Finally, at 9:45 a nurse came in and checked the baby's position - which HELLO, was right there at +1 station (typically you don't start pushing until +3 station, but waiting for that was seriously not going to happen) and frantically tried to get the completely unprepared room prepped for delivery.  She called the Dr. Al-kouatly, who needed about ten minutes to change into scrubs and come up from the testing center, so low and behold look who walked in to check on me but my worst nightmare Dougie Howser... at this point I was without any pain meds (we don't know what happened to the epidural) and doing everything I possibly could mentally to not push until a doctor - a real doctor - was there and ready to catch.  But before I had a chance to slap him for his horribly arrogant, "I haven't read the chart" bed side manner and instructions to do practice pushes (seriously?! BAD IDEA KID!), my prayers were answered... It was at this point that a Hollywood director would have flooded the room with white lights, used slow motion camera effects and some sort of "halleljah" music because Dr. Bronsky just happened to walk in ready for action.  Ridiculously unhappy with the lack of preparedness, my MIA pain plan and his not having been paged for "his case," he barked orders at the nurses to get their act together and, within ten minutes of sitting down, delivered my beautiful daughter, GV at 10:12 AM.  

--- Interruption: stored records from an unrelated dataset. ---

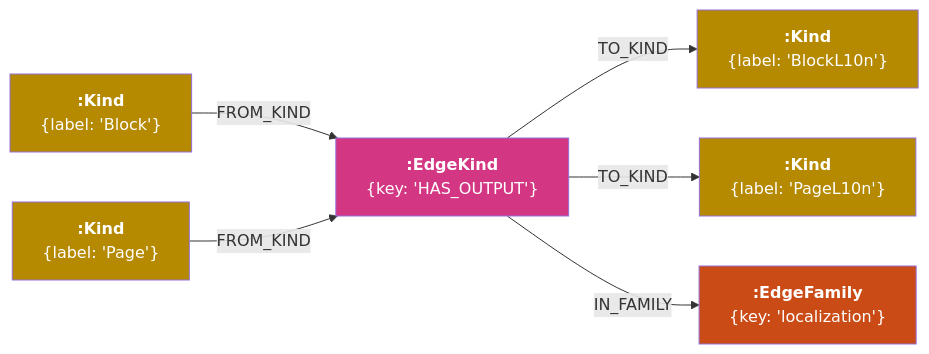
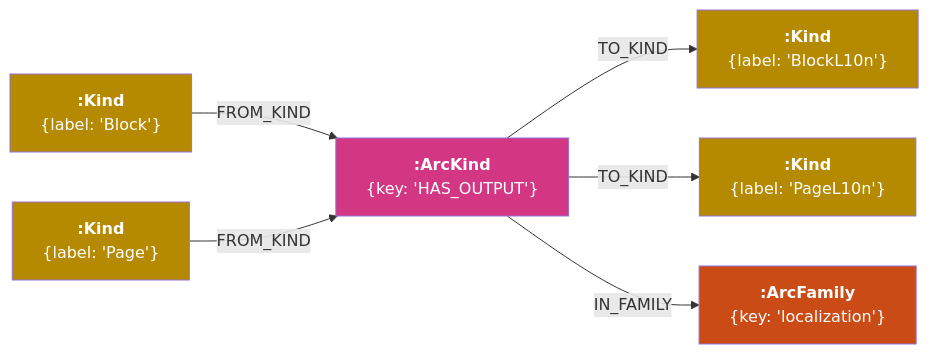
One commit to supernovae-st/novanet changed the fifth of 8 diagrams in docs/ONTOLOGY-V9.md. Above: the diagram before and after it, drawn with Mermaid. The commit also changed other lines of this file and 52 other files, not shown here.

First line of the commit message:
refactor: v9.5 nomenclature cleanup (Edge→Arc, Relations→Arcs)

````diff
--- a/docs/ONTOLOGY-V9.md
+++ b/docs/ONTOLOGY-V9.md
@@ -655,23 +655,23 @@
 ```mermaid
 flowchart LR
-  EK["<b>:EdgeKind</b>\n{key: 'HAS_OUTPUT'}"]
+  EK["<b>:ArcKind</b>\n{key: 'HAS_OUTPUT'}"]
 
   K1["<b>:Kind</b>\n{label: 'Block'}"]
   K2["<b>:Kind</b>\n{label: 'Page'}"]
   K3["<b>:Kind</b>\n{label: 'BlockL10n'}"]
   K4["<b>:Kind</b>\n{label: 'PageL10n'}"]
-  EF["<b>:EdgeFamily</b>\n{key: 'localization'}"]
+  EF["<b>:ArcFamily</b>\n{key: 'localization'}"]
 
   K1 -->|FROM_KIND| EK
   K2 -->|FROM_KIND| EK
   EK -->|TO_KIND| K3
   EK -->|TO_KIND| K4
   EK -->|IN_FAMILY| EF
 
   style EK fill:#d33682,color:#fff
   style K1 fill:#b58900,color:#fff
   style K2 fill:#b58900,color:#fff
   style K3 fill:#b58900,color:#fff
   style K4 fill:#b58900,color:#fff
   style EF fill:#cb4b16,color:#fff
 ```
````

While things didn't go 100% smoothly communication-wise for delivery at INOVA Fairfax, HB and I are incredibly pleased with Dr. Bronsky's phenomenal care for me as an individual patient and I must say that I am grateful for his Hail-Mary reception of GV.  I am sure that Dr. Al-Kouatly would have done a wonderful job as well, perhaps even Dougie too (gag), but Dr. Bronsky helped get me from pre-conception nerves to post-delivery beautiful baby... Assuming that there aren't complications or reasons I've yet to learn (the placenta has been sent to pathology), I am really looking forward to working with him again for future pregnancies because we have a battle rhythm and positive relationship that I wouldn't trade for the world.  

Alright, all for now, the little one has been peacefully sleeping in my lap for all these paragraphs and now wants to be fed... Consider this post one of a few on the diabetes and L&D topic, I'll fill in the post delivery blanks soon. Thanks again for the support and love -- it is appreciated like always!